3 strong throbbing hearts for Amazon’s newsletter!
If only we had black hearts, then I’d give 2 of them to the Swedish newspapers’ newsletter.
Tuesday, 16 November 2010
Or is it?
My poor brain can’t decide what to focus on in this newly designed newsletter by “The eMail Guide”.
Yes, the picture of the woman pops out at you, but that’s just not enough. I do like the strong contrast between the red, black and white, but even that makes it really hard to see what their message is. It reminds me too much of a flyer.
This… is just your typical letter – the type of letter that doesn’t seduce me in the least bit to load the pictures. They do mention their radio show in the subject line and in the picture that you can’t see(alt-text), which is good…but still, something is missing.
The eMail Guide gets to hold on to the same two hearts they got before.
Monday, 8 November 2010
I have to admit, when we change the design or attitude and sound of our newsletters, I get a little worried that our readers won’t recognize it or feel at home, and I don’t want to lose them. eROI News is a great example of how to get around this. (Assuming that your newsletter isn’t an ever-changing one.)

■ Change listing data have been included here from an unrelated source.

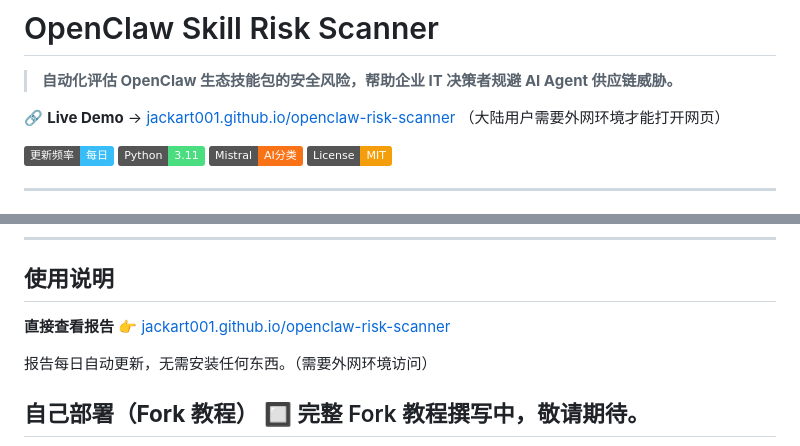
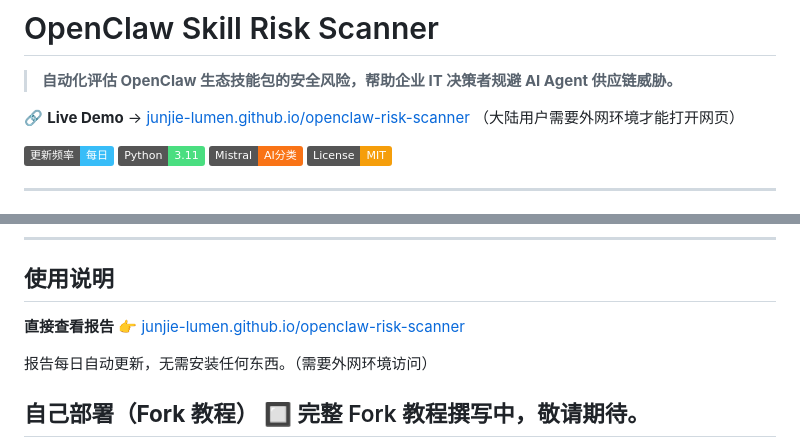
Before and after one commit to junjie-lumen/openclaw-risk-scanner, a Markdown page: README.md, 2 parts joined by grey strips. Rendered like a GitHub page; badges without logos.

```diff
--- a/README.md
+++ b/README.md
@@ -2,7 +2,7 @@
 
 > **自动化评估 OpenClaw 生态技能包的安全风险，帮助企业 IT 决策者规避 AI Agent 供应链威胁。**
 
-🔗 **Live Demo** → [jackart001.github.io/openclaw-risk-scanner](https://jackart001.github.io/openclaw-risk-scanner)
+🔗 **Live Demo** → [junjie-lumen.github.io/openclaw-risk-scanner](https://jackart001.github.io/openclaw-risk-scanner)
 （大陆用户需要外网环境才能打开网页）
 
 ![自动更新](https://img.shields.io/badge/更新频率-每日-38bdf8)
@@ -26,7 +26,7 @@
 ## 使用说明
 
 **直接查看报告**
-👉 [jackart001.github.io/openclaw-risk-scanner](https://jackart001.github.io/openclaw-risk-scanner)
+👉 [junjie-lumen.github.io/openclaw-risk-scanner](https://jackart001.github.io/openclaw-risk-scanner)
 
 报告每日自动更新，无需安装任何东西。（需要外网环境访问）
 
```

What eROI News does, is they make a big deal out of the changes that they make. They then tell the reader why. It’s that they want to give the reader an ever evolving experience into something better. eROI News wants feedback. They want to know what their readers think of what they write. They want dialogue, not monologue. And that’s why they’re pouring more energy into social media.
Take a gander at the different designs:
The picture above is actually four different parts that are stacked up on each other. Just a gif animation. So the little sperms are wiggling wildly on the page, and your curiosity is killing you. See for yourself HERE.
Isn’t it awesome with the header across the page?
So when you click the link (which is obviously and irresistibly the only choice you’re left with) you come to this page:
Click on the picture and read it, it’s pretty great!
The fact is, when you send out a newsletter that’s very similar in design and content month after month after month, sometimes it’s just a good idea to break it all up and try something totally different. Give it some new content. But this doesn’t mean that you just send one more newsletter. It means you replace a newsletter.
eROI News kept me reading to the end. And I’m pretty busy tonight. They are completely honest with the fact that too many readers have lost interest in their newsletters. But this is all said positively – they want your attention by evolving the letter around us and for us, the readers.
So, If you decide to make the change, don’t trickle in the changes little by little. Drop a bomb on them, blow their mind. Make them feel unique. Show them that the change is for them… (assuming this is the case).
Anyway, I really liked this. And I like that there’s a lot of thought and energy behind it, for me, a reader.
The only minus is, that if the pictures are blocked… you see nothing.
Four wonderful hearts out of five.